*** Begin section ***

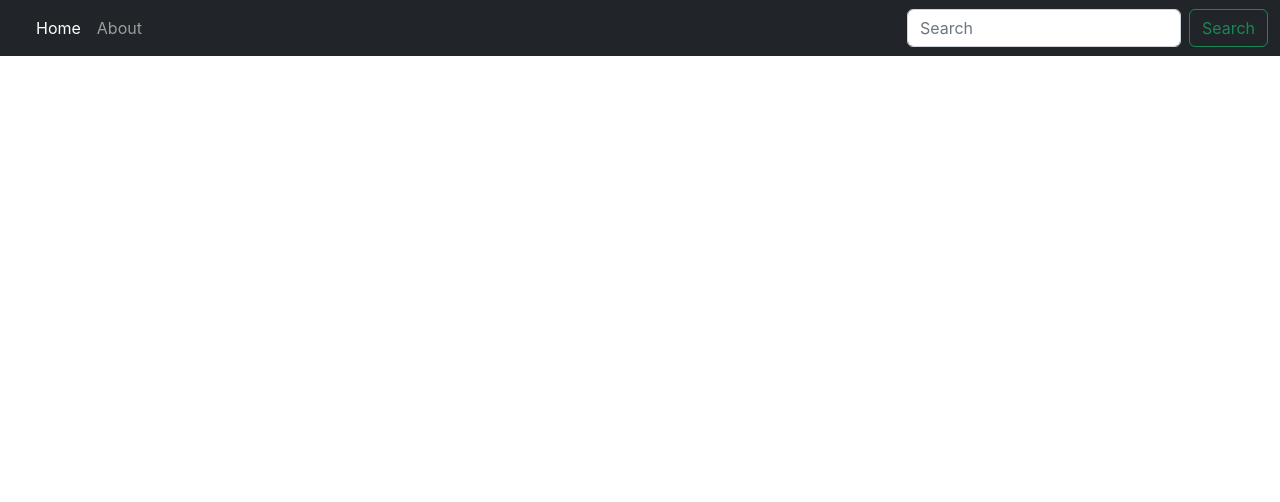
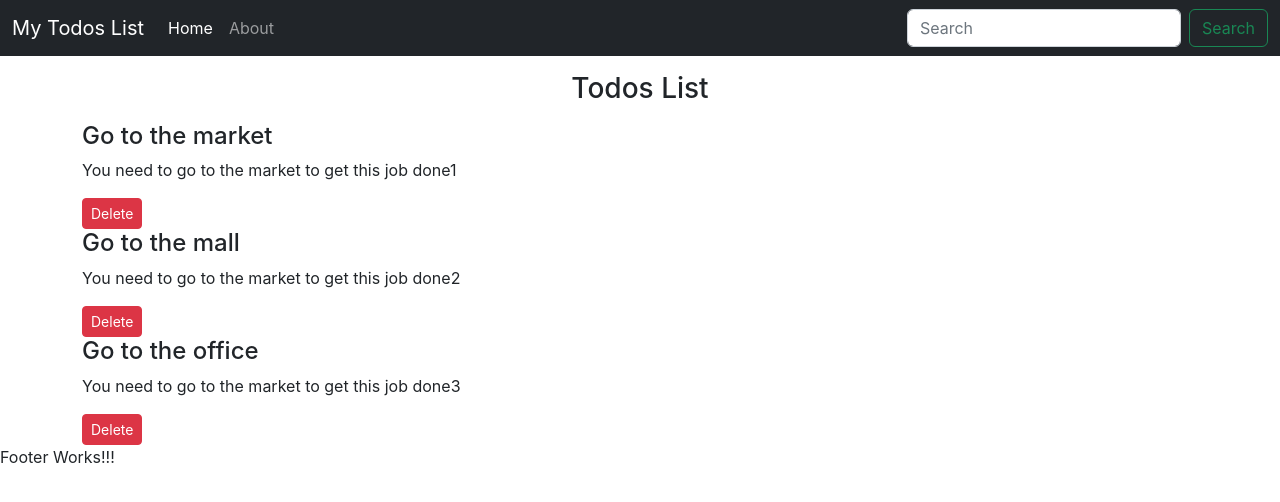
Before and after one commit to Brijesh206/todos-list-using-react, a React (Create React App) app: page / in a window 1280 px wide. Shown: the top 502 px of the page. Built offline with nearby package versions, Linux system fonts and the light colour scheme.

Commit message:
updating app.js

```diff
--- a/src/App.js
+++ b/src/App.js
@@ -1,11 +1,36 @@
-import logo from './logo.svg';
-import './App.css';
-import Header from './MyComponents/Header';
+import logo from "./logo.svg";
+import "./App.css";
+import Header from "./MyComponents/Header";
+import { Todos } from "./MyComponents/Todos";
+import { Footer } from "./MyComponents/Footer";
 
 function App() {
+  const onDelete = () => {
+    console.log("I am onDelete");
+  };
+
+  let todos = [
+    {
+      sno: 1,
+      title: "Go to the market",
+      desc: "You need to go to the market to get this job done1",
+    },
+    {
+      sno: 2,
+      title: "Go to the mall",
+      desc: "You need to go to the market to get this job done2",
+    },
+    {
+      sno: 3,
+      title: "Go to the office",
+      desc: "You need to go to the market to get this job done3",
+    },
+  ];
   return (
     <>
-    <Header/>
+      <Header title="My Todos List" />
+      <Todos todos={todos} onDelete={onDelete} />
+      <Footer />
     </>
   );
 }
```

*** End section ***

Copy the records exactly, leaving out every picture.

**Exercise answer:**
Before and after one commit to Brijesh206/todos-list-using-react, a React (Create React App) app: page / in a window 1280 px wide. Shown: the top 502 px of the page. Built offline with nearby package versions, Linux system fonts and the light colour scheme.

Commit message:
updating app.js

```diff
--- a/src/App.js
+++ b/src/App.js
@@ -1,11 +1,36 @@
-import logo from './logo.svg';
-import './App.css';
-import Header from './MyComponents/Header';
+import logo from "./logo.svg";
+import "./App.css";
+import Header from "./MyComponents/Header";
+import { Todos } from "./MyComponents/Todos";
+import { Footer } from "./MyComponents/Footer";
 
 function App() {
+  const onDelete = () => {
+    console.log("I am onDelete");
+  };
+
+  let todos = [
+    {
+      sno: 1,
+      title: "Go to the market",
+      desc: "You need to go to the market to get this job done1",
+    },
+    {
+      sno: 2,
+      title: "Go to the mall",
+      desc: "You need to go to the market to get this job done2",
+    },
+    {
+      sno: 3,
+      title: "Go to the office",
+      desc: "You need to go to the market to get this job done3",
+    },
+  ];
   return (
     <>
-    <Header/>
+      <Header title="My Todos List" />
+      <Todos todos={todos} onDelete={onDelete} />
+      <Footer />
     </>
   );
 }
```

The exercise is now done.